information needs. Does the board have access to the information it needs?
Is the board in control of determining what information it needs?
- Actively engage in board discussions
and deliberations with healthy and constructive skepticism - and do not
hesitate to offer helpful advice or criticism when needed.
- Review all board and committee
materials and attend all meetings well-prepared to participate in discussion.
- Review board and committee minutes
carefully. Ensure that they reflect the board’s deliberation by including
the times that meetings begin and end and the times when persons present
at the meeting enter and leave the meeting - particularly when people are
leaving the meeting due to conflicts or potential conflicts. Seek to ensure
that there is some relationship between the length of the minutes devoted
to a particular issue and the time devoted to that issue. Ensure that the
minutes accurately reflect the matters considered, and capture the general
extent and nature of the board’s questions, discussions, and decisions.
Where information was provided to the board before the meeting or discussions
among directors occurred before the meeting, reflect those facts in the
minutes. (Minutes of executive sessions need not - and probably should
not - be as detailed as other minutes, but should, at a minimum, indicate
when the session began and ended, who attended, and what topics were discussed.)
- Insist that management keep track
of and report progress on items that came before the board that resulted
in board decisions or directions.
- Make sure public filings are clear
and that you understand them.

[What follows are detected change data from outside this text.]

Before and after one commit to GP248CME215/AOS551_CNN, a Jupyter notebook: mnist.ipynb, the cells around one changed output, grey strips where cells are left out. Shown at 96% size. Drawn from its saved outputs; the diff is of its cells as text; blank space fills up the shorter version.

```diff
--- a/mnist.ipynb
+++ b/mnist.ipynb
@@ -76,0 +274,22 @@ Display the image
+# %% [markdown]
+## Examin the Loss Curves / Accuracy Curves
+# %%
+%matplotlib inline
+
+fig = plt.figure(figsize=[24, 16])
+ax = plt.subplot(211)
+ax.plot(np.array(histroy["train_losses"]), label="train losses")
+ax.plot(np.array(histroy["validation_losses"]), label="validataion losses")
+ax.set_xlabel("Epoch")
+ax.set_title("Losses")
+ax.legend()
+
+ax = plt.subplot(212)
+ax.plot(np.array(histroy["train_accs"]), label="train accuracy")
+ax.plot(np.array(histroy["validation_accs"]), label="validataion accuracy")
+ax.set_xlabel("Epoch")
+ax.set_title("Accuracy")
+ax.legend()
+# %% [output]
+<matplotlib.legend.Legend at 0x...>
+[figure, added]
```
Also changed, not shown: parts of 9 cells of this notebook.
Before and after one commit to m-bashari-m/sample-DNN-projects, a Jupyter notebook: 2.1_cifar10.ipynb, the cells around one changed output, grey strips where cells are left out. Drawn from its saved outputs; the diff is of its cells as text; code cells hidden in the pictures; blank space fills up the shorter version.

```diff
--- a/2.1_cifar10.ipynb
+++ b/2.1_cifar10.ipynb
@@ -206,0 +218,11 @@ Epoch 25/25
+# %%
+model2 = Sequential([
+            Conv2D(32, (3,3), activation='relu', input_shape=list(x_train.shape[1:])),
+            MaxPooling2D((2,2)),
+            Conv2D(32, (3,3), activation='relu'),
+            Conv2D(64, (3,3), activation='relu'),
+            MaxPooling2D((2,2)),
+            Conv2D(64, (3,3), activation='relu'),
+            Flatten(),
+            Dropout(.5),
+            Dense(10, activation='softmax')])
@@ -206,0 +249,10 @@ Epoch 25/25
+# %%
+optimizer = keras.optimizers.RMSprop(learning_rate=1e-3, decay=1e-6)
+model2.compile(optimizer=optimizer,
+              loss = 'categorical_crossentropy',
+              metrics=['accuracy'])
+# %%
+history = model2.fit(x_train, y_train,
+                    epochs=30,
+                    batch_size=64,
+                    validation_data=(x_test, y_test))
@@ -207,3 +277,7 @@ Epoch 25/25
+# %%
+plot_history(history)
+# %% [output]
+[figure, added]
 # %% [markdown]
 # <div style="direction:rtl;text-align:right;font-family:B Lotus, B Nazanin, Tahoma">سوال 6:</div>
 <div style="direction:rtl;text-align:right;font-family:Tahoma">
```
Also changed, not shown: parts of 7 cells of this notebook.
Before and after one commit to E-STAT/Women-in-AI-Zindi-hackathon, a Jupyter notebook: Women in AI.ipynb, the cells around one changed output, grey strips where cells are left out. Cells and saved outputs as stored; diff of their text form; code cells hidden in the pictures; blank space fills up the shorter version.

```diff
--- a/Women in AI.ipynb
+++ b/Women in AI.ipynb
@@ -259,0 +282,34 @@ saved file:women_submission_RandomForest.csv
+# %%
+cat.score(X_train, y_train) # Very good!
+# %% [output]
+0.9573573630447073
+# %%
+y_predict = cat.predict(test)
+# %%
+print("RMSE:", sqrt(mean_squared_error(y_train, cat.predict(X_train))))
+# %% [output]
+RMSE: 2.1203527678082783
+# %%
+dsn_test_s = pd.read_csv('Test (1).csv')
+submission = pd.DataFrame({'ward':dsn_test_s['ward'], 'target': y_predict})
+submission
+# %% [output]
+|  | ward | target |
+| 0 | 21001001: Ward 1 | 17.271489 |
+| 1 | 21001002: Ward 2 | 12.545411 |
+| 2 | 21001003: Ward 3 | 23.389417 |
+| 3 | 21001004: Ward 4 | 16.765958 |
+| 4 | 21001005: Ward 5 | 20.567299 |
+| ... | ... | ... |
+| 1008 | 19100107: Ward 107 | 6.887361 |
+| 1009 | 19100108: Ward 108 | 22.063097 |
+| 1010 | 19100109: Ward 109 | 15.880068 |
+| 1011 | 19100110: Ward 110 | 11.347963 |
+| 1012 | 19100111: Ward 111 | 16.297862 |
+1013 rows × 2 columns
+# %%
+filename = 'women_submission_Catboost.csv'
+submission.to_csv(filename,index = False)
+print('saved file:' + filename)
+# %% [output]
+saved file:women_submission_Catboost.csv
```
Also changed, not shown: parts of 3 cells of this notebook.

Ask management (and, when appropriate, outside
auditors and other professional advisors) for assurances, including assurances
with respect to the process used to ensure that public filings are accurate.
- Insist on receiving drafts of public
filings you will be asked to sign in a timely fashion. Ask questions about
anything you don’t understand or causes you concern.
- Insist that shareholders are given
a fair representation of the condition of the corporation by asking both
the corporation’s management and the corporation’s independent auditors
for specific assurances concerning the integrity of the reporting, their
respective due diligence, and their respective confidence in what they
are reporting. Ask auditors what they would do differently than management.
- Take special care in reviewing
registration statements - the strictest requirements applicable to directors
are triggered by registration statements, as the Enron and WorldCom directors
learned when they were required to go to trial to prove due diligence under
the federal securities laws in connection with registration statements,
and they decided instead to use personal assets to settle the cases. Be
comfortable that sufficient diligence is being undertaken on your behalf,
and ask yourself whether you are comfortable that that diligence has been
- Understand any item, transaction
or public filing put before the board for approval.
- Take special care as to any issue
or transaction that involves compensation or a potential conflict for a
member of management, a director or a controlling shareholder.
- Periodically review risks inherent
in the corporation’s business and the oversight of those risks - both
by the board and by management and, where appropriate, by accountants and
other outside advisors.
- Periodically review corporate policies
such as the company’s code of ethics, confidentiality policies, trading
policies, and training policies.
- Ensure that the corporation’s
charter includes a provision prohibiting recovery of money damages from
directors for duty of care claims similar to the provisions that the court
in Disney noted the “vast majority of Delaware corporations” have
- Review your D&O policy. Is
the amount of coverage adequate? What are the exceptions to coverage? Understand
the severability provisions and ask whether there are circumstances under
which the insurer may deny coverage to some directors due to the actions
of others. Understand the circumstances under which the insurer can rescind
the policy or deny coverage.
- Keep asking questions, and listen
to the answers. There is no such thing as a “stupid question.”
- When in doubt, ask for help.
- Use your common sense.
In short, a director’s best protection
continues to lie in his or her diligent and objective attention to board